“It does not mean that the agencies will be free to hire willy-nilly,” Mulvaney said.
3. Ban on lobbying by former administration officials
Indeed, Trump did pen an executive order banning executive branch officials from lobbying the U.S. government after they leave office. The restriction lasts five years, which is longer than the prior two-year ban imposed by President Obama.
The directive also imposes a lifetime ban on former White House officials lobbying foreign governments.
Trump had also promised to restrict congressional officials from lobbying the U.S. government for five years. As PolitiFact notes, federal lawmakers are already bound by law from engaging in lobbying activities for one to two years. Trump would have to convince Congress to override or amend that law if he wants to change the rules.
4. Refuse the $400,000 annual president’s salary or only take $1
President Trump gave his entire first-quarter salary, totaling $78,333, to the National Park service. Although his critics dismissed it as a publicity stunt, the gesture does fall in line with Trump’s campaign promise to refuse his presidential pay.
“It’s not as easy as you’d think” to give money to the government, Trump’s press secretary Sean Spicer noted earlier this month, after he handed over a ceremonial check to Interior Secretary Ryan Zinke.
5. Lift roadblocks on the Keystone Pipeline
As promised, the Trump administration approved the construction of the controversial Keystone XL Pipeline. The State Department issued a permit to TransCanada on March 24, clearing the way for its construction after the Obama administration had blocked it.
However, the pipeline will not be required to use American-made steel as Trump had originally promised.
6. Lift restrictions on the energy industry
Last month, President Trump signed a sweeping executive order rolling back several of former President Obama’s signature environmental regulations.
The executive order immediately ended a moratorium on new leases for coal mining on federal land and initiated a formal review of President Obama’s Clean Power Plan. The review is the first step in a more lengthy process aimed at repealing or changing the rule, which is aimed at combatting climate change.
7. For every one new regulation, two will be repealed
When Trump met with business leaders during his first week in office, he told them his administration could cut regulations “by 75%, maybe more.”

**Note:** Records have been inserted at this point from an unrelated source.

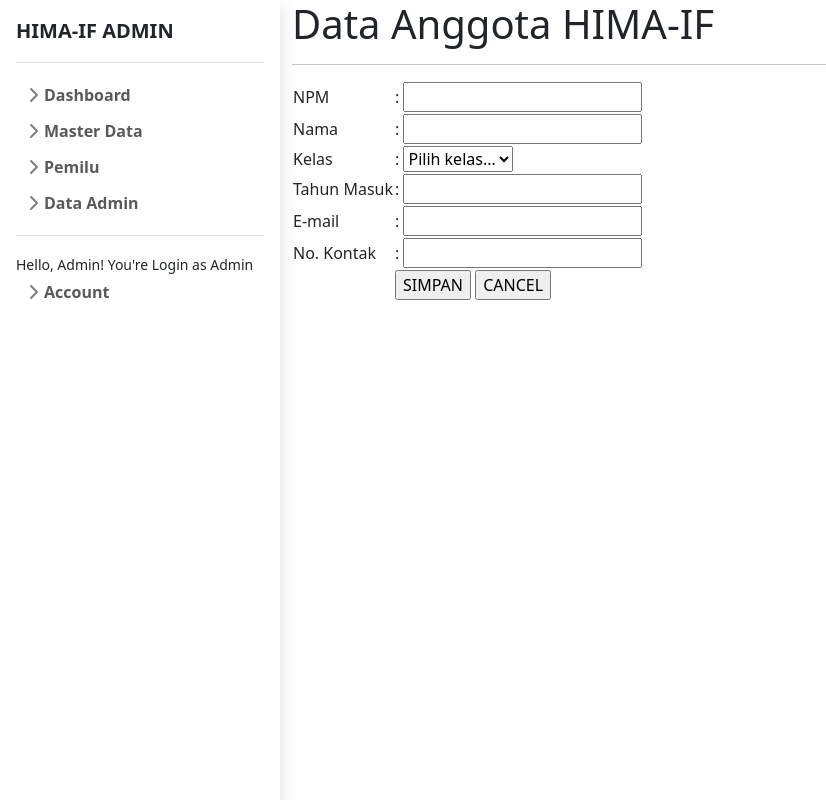
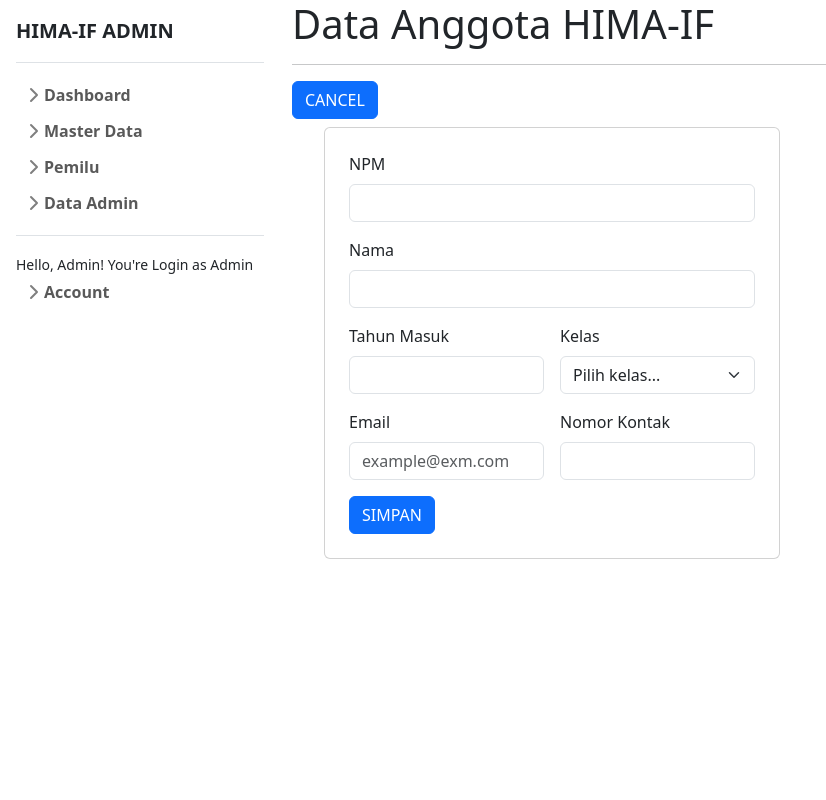
Before and after one commit to akang-one/web-hima-if, a CodeIgniter app: page /web-hima-if/index.php/anggota/add in a window 1280 px wide. Shown: the whole page, without its empty margins (0-826 px from the left). Run offline with CodeIgniter, Linux system fonts and the light colour scheme; some libraries are stand-ins or nearby versions.

Commit message:
perubahan di fitu anggota dan penambahan fitur kandidat

```diff
--- a/application/views/anggota/form_anggota.php
+++ b/application/views/anggota/form_anggota.php
@@ -2,6 +2,7 @@
     <h1>Data Anggota HIMA-IF</h1>
     <hr>
 
+    <a href="<?= site_url('anggota')  ?>"><input type="button" name="cancel" value="CANCEL" class="btn btn-primary"></a>
     <?php
     $npm = '';
     $nama = '';
@@ -20,47 +21,51 @@
     }
 
     ?>
-    <form action="" method="post">
-        <table>
-            <tr>
-                <td>NPM</td>
-                <td>: <input type="number" name="inputnpm" value="<?= $npm ?>"> </td>
-            </tr>
-            <tr>
-                <td>Nama</td>
-                <td>: <input type="text" name="inputnama" value="<?= $nama ?>"> </td>
-            </tr>
-            <tr>
-                <td>Kelas</td>
-                <td>:
-                    <select name="inputkelas">
+    <div class="container">
+        <div class="row justify-content-center m-2">
+            <div class="col-12 ">
+                <div class="card w-50 p-4">
+                    <form class="row g-3" action="" method="POST">
+                        <div class="col-12">
+                            <label for="inputnpm" class="form-label">NPM</label>
+                            <input type="number" name="inputnpm" id="inputnpm" class="form-control" value="<?= $npm ?>" required>
+                        </div>
+                        <div class="col-12">
+                            <label for="inputnama" class="form-label">Nama</label>
+                            <input type="text" class="form-control" id="inputnama" name="inputnama" value="<?= $nama ?>" required>
+                        </div>
+                        <div class="col-md-6">
+                            <label for="inputtahun" class="form-label">Tahun Masuk</label>
+                            <input type="number" class="form-control" id="inputtahun" name="inputtahunmasuk" value="<?= $tahunmasuk ?>" required>
+                        </div>
+                        <div class="col-md-6">
+                            <label for="inputkelas" class="form-label">Kelas</label>
+                            <select name="inputkelas" class="form-select" id="inputkelas" required>
                                 <option value="">Pilih kelas...</option>
                                 <option value="IF-A1" <?= ($kelas == 'IF-A1') ? 'selected' : '' ?>>IF-A1</option>
                                 <option value="IF-A2" <?= ($kelas == 'IF-A2') ? 'selected' : '' ?>>IF-A2</option>
                                 <option value="IF-B" <?= ($kelas == 'IF-B') ? 'selected' : '' ?>>IF-B</option>
                                 <option value="IF-C" <?= ($kelas == 'IF-C') ? 'selected' : '' ?>>IF-C</option>
                             </select>
-                </td>
-            </tr>
-            <tr>
-                <td>Tahun Masuk</td>
-                <td>: <input type="number" name="inputtahunmasuk" value="<?= $tahunmasuk ?>"> </td>
-            </tr>
-            <tr>
-                <td>E-mail</td>
-                <td>: <input type="email" name="inputemail" value="<?= $email ?>"> </td>
-            </tr>
-            <tr>
-                <td>No. Kontak</td>
-                <td>: <input type="text" name="inputkontak" value="<?= $kontak ?>"> </td>
-            </tr>
-            <tr>
-                <td></td>
-                <td>
-                    <input type="submit" value="SIMPAN" name="submit">
-                    <a href="<?= site_url('anggota')  ?>"><input type="button" name="cancel" value="CANCEL"></a>
-                </td>
-            </tr>
-        </table>
+                        </div>
+                        <div class="col-md-6">
+                            <label for="inputemail" class="form-label">Email</label>
+                            <input type="email" class="form-control" id="inputemail" name="inputemail" value="<?= $email ?>" placeholder="example@exm.com" required>
+                        </div>
+                        <div class="col-md-6">
+                            <label for="inputkontak" class="form-label">Nomor Kontak</label>
+                            <input type="text" class="form-control" id="inputkontak" name="inputkontak" value="<?= $kontak ?>" required>
+                        </div>
+                        <div class="col-12">
+                            <input type="submit" value="SIMPAN" name="submit" class="btn btn-primary">
+                        </div>
                     </form>
                 </div>
+            </div>
+            <div class="col">
+                <img src="" alt="">
+            </div>
+        </div>
+
+    </div>
+</div>
--- a/application/views/home_page.php
+++ b/application/views/home_page.php
@@ -11,7 +11,7 @@
                 <li class="nav-item"><a href="<?= site_url() ?>" class="nav-link">Kepengurusan</a></li>
                 <li class="nav-item"><a href="<?= site_url() ?>" class="nav-link">Keanggotaan</a></li>
                 <li class="nav-item"><a href="<?= site_url() ?>" class="nav-link">Pemilu</a></li>
-                <li class="nav-item"><a href="<?= site_url('user') ?>" class="nav-link">Staff</a></li>
+                <li class="nav-item"><a href="<?= site_url('anggota') ?>" class="nav-link">Staff</a></li>
             </ul>
         </header>
     </div>
--- a/application/views/templates/header.php
+++ b/application/views/templates/header.php
@@ -15,7 +15,7 @@
 
 <body>
     <main>
-        <div class="flex-shrink-0 p-3 shadow bg-white " style="width: 280px;">
+        <div class="flex-shrink-0 p-3 bg-white " style="width: 280px;">
             <a href="/" class="d-flex align-items-center pb-3 mb-3 link-dark text-decoration-none border-bottom">
                 <span class="fs-5 fw-semibold">HIMA-IF ADMIN</span>
             </a>
@@ -49,7 +49,8 @@
                     <div class="collapse" id="pemilu-collapse">
                         <ul class="btn-toggle-nav list-unstyled fw-normal pb-1 small">
                             <li><a href="#" class="link-dark rounded">Pengaturan</a></li>
-                            <li><a href="#" class="link-dark rounded">Data Kandidat</a></li>
+                            <li><a href="<?= site_url('kandidat') ?>" class="link-dark rounded">Data Kandidat</a></li>
+                            <li><a href="#" class="link-dark rounded">Data Pelimih</a></li>
                             <li><a href="#" class="link-dark rounded">Data Suara</a></li>
                         </ul>
                     </div>
```
Also changed, not shown: application/controllers/Kandidat.php (added, +13 -0 lines), application/views/anggota/list_anggota.php (+11 -9 lines), application/views/kandidat/list_kandidat.php (added, +31 -0 lines). Lines whose indentation alone changed are shown as unchanged.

Along with that goal, Trump signed an executive action on Jan. 30, ordering that for every one new regulation issued, federal agencies must identify two existing regulations to be eliminated Most regulations have to go through a lengthy review and comment process before they can be revoked, so the progress of his measure is difficult to measure at this stage in the game.